I met someone in a bar a few weeks ago.
I convinced my friend to come out with me, to put on red lipstick and change out of leggings (or at least into boots instead of slippers) on a Friday night and join me at my favorite place.
It’s a great little Portland bar. It used to be a family-run diner until a crew of hipster entrepreneurs stripped the checkered linoleum down to wood and added a shelf that runs along the perimeter. They lined up faded hardback books on the ledge and we lined up on stools around the big horseshoe-shaped bar in the center.
I’m not above meeting people at bars.
I don’t usually go to bars to meet new people, but I’m comfortable with both my boundaries and my small talk skills, so I don’t mind the occasional interaction with strangers. That’s sort of what I do most days on Twitter anyway, and that’s led me to a pretty amazing community.
But I wasn’t really expecting to meet someone that night.
I’ll admit that I scanned the room. Part of it is just because I’m that nosy neighbor, that wide-eyed girl who is curious about everything and everyone.
But part of it is because I’m single.
Come on, fellow singles, you know you do it too. You can’t help but notice that new, solo, ringless person in your usual pew at church or casually ask your friends, “So, what’s up with So and So?” You can’t help but check out the crowd at a social function with more intention than just finding your friend.
That’s nothing to be ashamed of doing; it is an aspect of the genuine openness required to attract good things into your life. I am all for women and men taking a healthy responsibility for their lives and loves and putting effort into things they want. I believe that dating is something you can be actively, intentionally pursuing without sidestepping the importance of trusting God in your romantic future.
And I think God showed up that Friday night, in that bar.
But it looked different than I expected.
As the crowd started stacking up behind my friend and I, a girl edged her way in between our stools. She was trying to catch the attention of the busy bartender, and there’s nothing like being crammed two inches from another person that invites awkward conversation. (Unless you’re on public transportation. Then, social rules dictate that you never ever make eye contact or speak, right?)
The three of us started making standard barstool small talk while she waited. We chatted about the brews on tap, the pouring rain outside, and how hard it is to meet dates in bars.
And then she said something that changed my perspective: “Oh, I’ve met boys to date, but I’ve been in Portland for eight months and I don’t have any good girl friends.”
And suddenly I caught my breath, like my dream man had actually walked in the door that night.
Even now, I can’t stop thinking about that very simple idea.
How many people are in our neighborhoods, our churches, our favorite bars, who just need a friend?
And how easy is it to help? To ask someone out for tacos, to build up a conversation that goes beyond the “How was your week?” and “Busy, how was yours?” interchange on Sunday morning, to invite someone to your game night without crushing on them?

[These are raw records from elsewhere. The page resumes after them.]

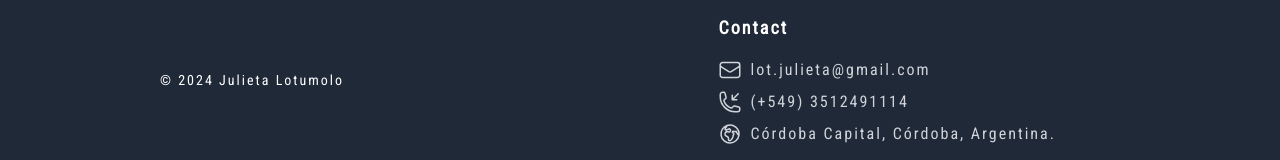
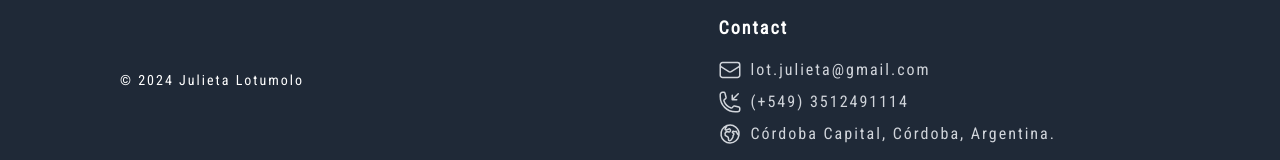
Before and after one commit to lotjulieta/julieta-lotumolo, a React (Vite) app: page / in a window 1280 px wide. Shown: the part 3543-3703 px from the top of the page. Built offline with nearby package versions, Linux system fonts and the light colour scheme.

Commit message:
latest changes

```diff
--- a/src/pages/Footer.jsx
+++ b/src/pages/Footer.jsx
@@ -2,7 +2,7 @@ export default function Footer(){
     return (
         <footer className="bg-gray-800 text-white py-8">
       <div className="container mx-auto flex justify-between items-center sm:ml-10 md:ml-20">
-        <p className="text-sm sm:ml-6 md:ml-20">&copy; 2024 Julieta Lotumolo</p>
+        <p className="text-sm sm:ml-6 md:ml-20" style={{ marginLeft: '40px'}}>&copy; 2024 Julieta Lotumolo</p>
          <div>
             <h3 className="text-lg font-semibold text-white mb-4 mt-10 sm:ml-0 md:ml-20">Contact</h3>
             <div className="flex text-gray-300 mb-2 items-center sm:ml-0 md:ml-20">
```
Also changed, not shown: 2 other files (tests, documents, lock files or other folders).
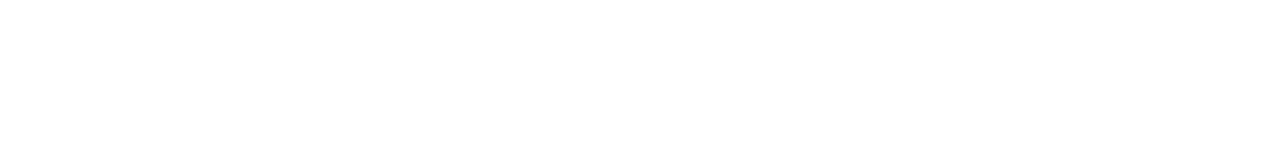
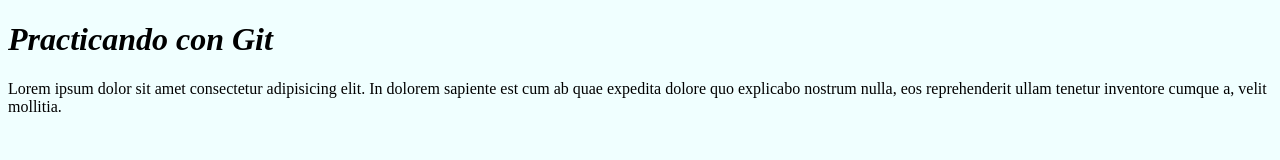
Before and after one commit to damiandevjava/practica-git, a plain HTML site: page index.html in a window 1280 px wide. Drawn offline with Linux system fonts and the light colour scheme.

Commit message:
Agregado Css al proyecto

```diff
--- /dev/null
+++ b/css/style.css
@@ -0,0 +1,7 @@
+body{
+    background-color: azure;
+}
+
+h1{
+    font-style: italic;
+}
--- a/index.html
+++ b/index.html
@@ -4,8 +4,10 @@
     <meta charset="UTF-8">
     <meta name="viewport" content="width=device-width, initial-scale=1.0">
     <title>Practica de Git</title>
+    <link rel="stylesheet" href="./css/style.css">
 </head>
 <body>
-
+    <h1>Practicando con Git</h1>
+    <p>Lorem ipsum dolor sit amet consectetur adipisicing elit. In dolorem sapiente est cum ab quae expedita dolore quo explicabo nostrum nulla, eos reprehenderit ullam tenetur inventore cumque a, velit mollitia.</p>
 </body>
 </html>
```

Sometimes I think I can get so caught up in this search for romance, for the thing I feel like I need most, that I forget to be open to other types of relationships, too.
Romance is a really good part of life and it’s worth the effort to navigate it well.
But if we’re only focused on one good thing and how badly we want it and what we imagine it will look like, we can miss the other good things right in front of us. We can forget the ways that being our genuine selves, whether that’s serving or giving or listening or building or entertaining, offers something beautiful to others.
This is exactly what I find compelling about Christianity: it is the story of God inviting us outsiders in, of knowing us and choosing to be with us. Over and over in Scripture, we see Love as an active presence that changes us and changes our relationships with each other. My faith is built on communion and community.
And while I can’t live out those principles in a marriage right now, I can build them into my life, every relationship, and every interaction with people.
I can practice love and friendship like nobody’s business.
I don’t want to be so focused on meeting a date, on chatting or flirting, or admiring someone from across the room that I miss the person who simply needs a friend. I don’t want to be so focused on whether or not I’m attractive to the opposite sex that I can’t being present with my whole self in a social situation.
I think romance is really important, but I also think we need to spend our energy inviting those on the outskirts into our communities.
So, I met someone in a bar a few weeks ago.
My friend and I chatted with the new girl a little more that night, and as she got her drink, I asked for her number. I’ve lived in this city for a long time and I have a great group of friends. There are a lot of things I can’t offer at this point in my life, but I can offer love and friendship.
My new friend and I had brunch a few weeks ago. It wasn’t anything magical or dramatic, but I started to hear her story and tell her mine, which is just the way friendships begin. We’re hanging out again soon.
I don’t know whether she’ll be my best friend ever, or whether she’ll find a good fit in my community, or whether we’ll laugh in twenty years about how we met in a bar, but I do know that she reminded me that my life is a lot bigger than a search for romance.
Speak Up! Have you ever met a friend in a strange place? Where’s your favorite local hangout?
[photo: eyeliam, Creative Commons]